Poland announced on April 15 that it had banned the import of grain from Ukraine until June 3 as a defensive move aimed at protecting its agricultural industry.
“The increasing imports of agricultural products from Ukraine cause serious disturbances in the markets of our countries, great damage to producers and social unrest,” said Polish agriculture minister Robert Telus on April 15 while speaking with his counterparts from Bulgaria, the Czech Republic, Romania, Slovakia and Hungary, per CBS News.
“We cannot accept a situation where the entire burden of dealing with increased imports rests mainly with farmers from our countries,” Telus added.
The Ukrainian government responded to the import ban by expressing simultaneous sympathy for Polish farmers and frustration with the decision.
“Unilateral drastic actions will not accelerate positive resolution of the situation,” said Ukrainian Agriculture Minister Mykola Solsky, per The Guardian. Solsky added that “the Ukrainian farmer … is in the most difficult situation.”
“We ask the Polish side to take this into account,” said Solsky.
Slovakia announced a similar import restriction on April 17.

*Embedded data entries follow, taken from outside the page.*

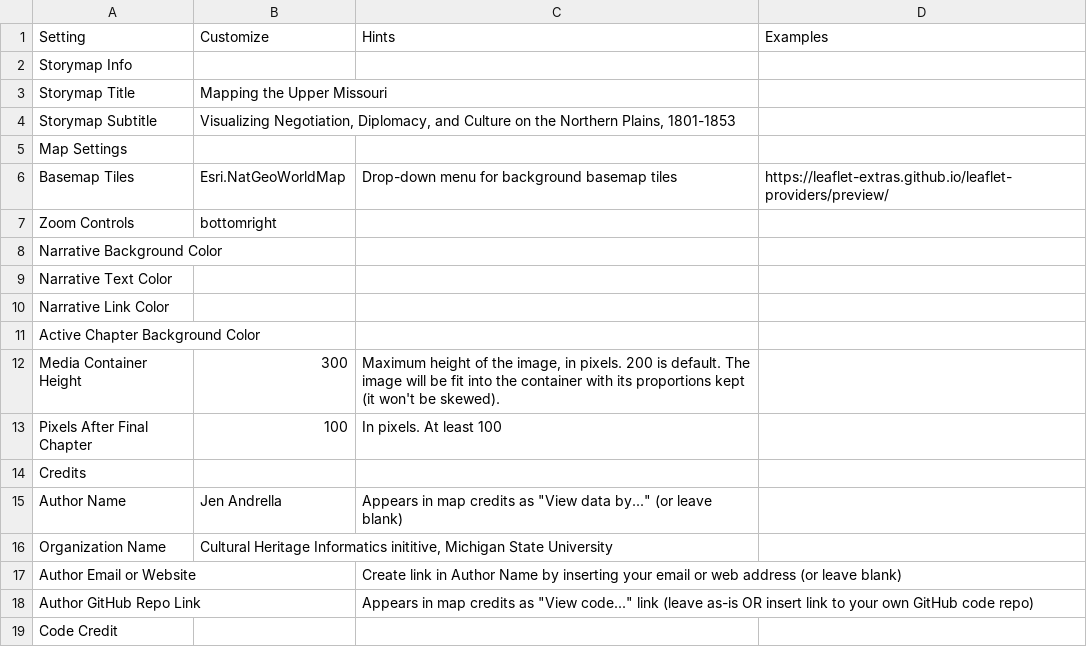
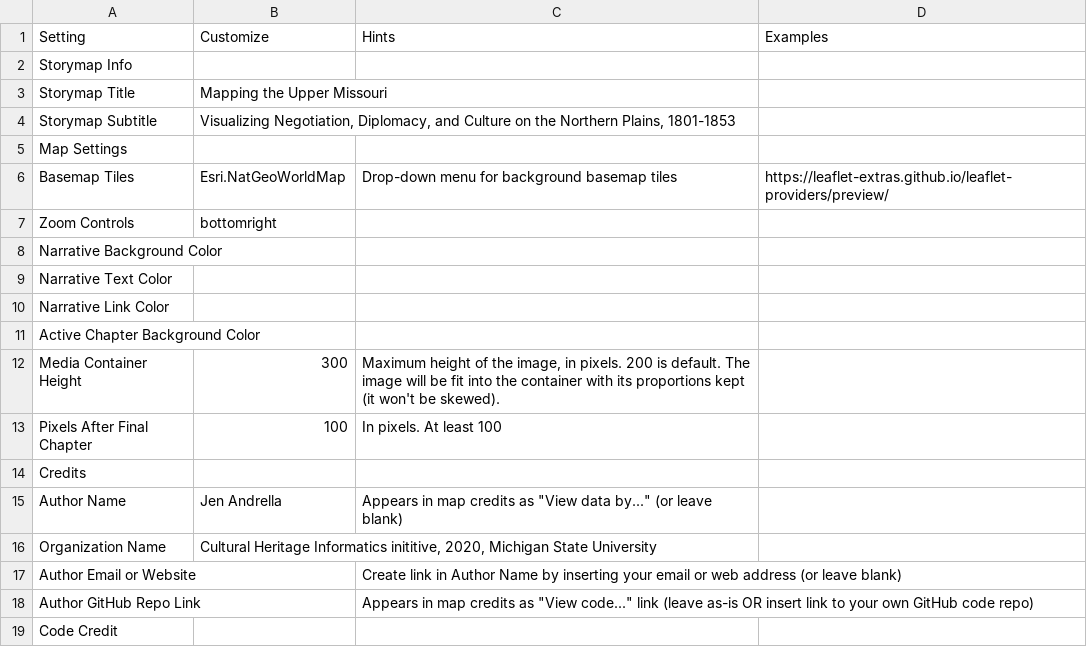
Before and after one commit to jandrel/uppermissouri, a CSV file: csv/Options.csv, drawn as a sheet.

Commit message:
Update Options.csv

```diff
--- a/csv/Options.csv
+++ b/csv/Options.csv
@@ -15,3 +15,3 @@ Credits,,,
 Author Name,Jen Andrella,"Appears in map credits as ""View data by..."" (or leave blank)",
-Organization Name,"Cultural Heritage Informatics inititive, Michigan State University",,
+Organization Name,"Cultural Heritage Informatics inititive, 2020, Michigan State University",,
 Author Email or Website,,Create link in Author Name by inserting your email or web address (or leave blank),
```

Bulgaria released a list of 20 Ukrainian goods — including wheat, wheat flour, sunflower seeds and oil, corn, honey and bee products, milk, walnuts, hazelnuts, eggs, chicken meat, pork, sheep and goat meat — that are barred from being imported between April 24 and June 30. The ban also applies even if the goods are in transit to other countries, per Euractiv.
“We are forced to adopt this national measure, as the European authorities are still considering an adequate response to the changed circumstances to which they introduced the solidarity corridors,” said caretaker Prime Minister Galab Donev.
“We have production worth several billion, and if we do not take measures, we will suffer losses,” said Bulgarian Agriculture Minister Yavor Gechev.
Grain exports are a major source of income for the Ukrainian economy. After the nation was invaded by Russia in 2022, The European Union established “solidarity lanes” or transportation routes with no inspection requirements. This, in turn, permitted inexpensive Ukrainian grain to take over neighboring markets and undercut local farmers.
“Solidarity lanes aren’t working. We have no effective tools controlling the transit,” Andrzej Sadoś, Poland’s Ambassador to the EU, told Politico on April 17. “We have in our silos some 4 million tons of Ukrainian grain and we need some time to stabilize the situation.”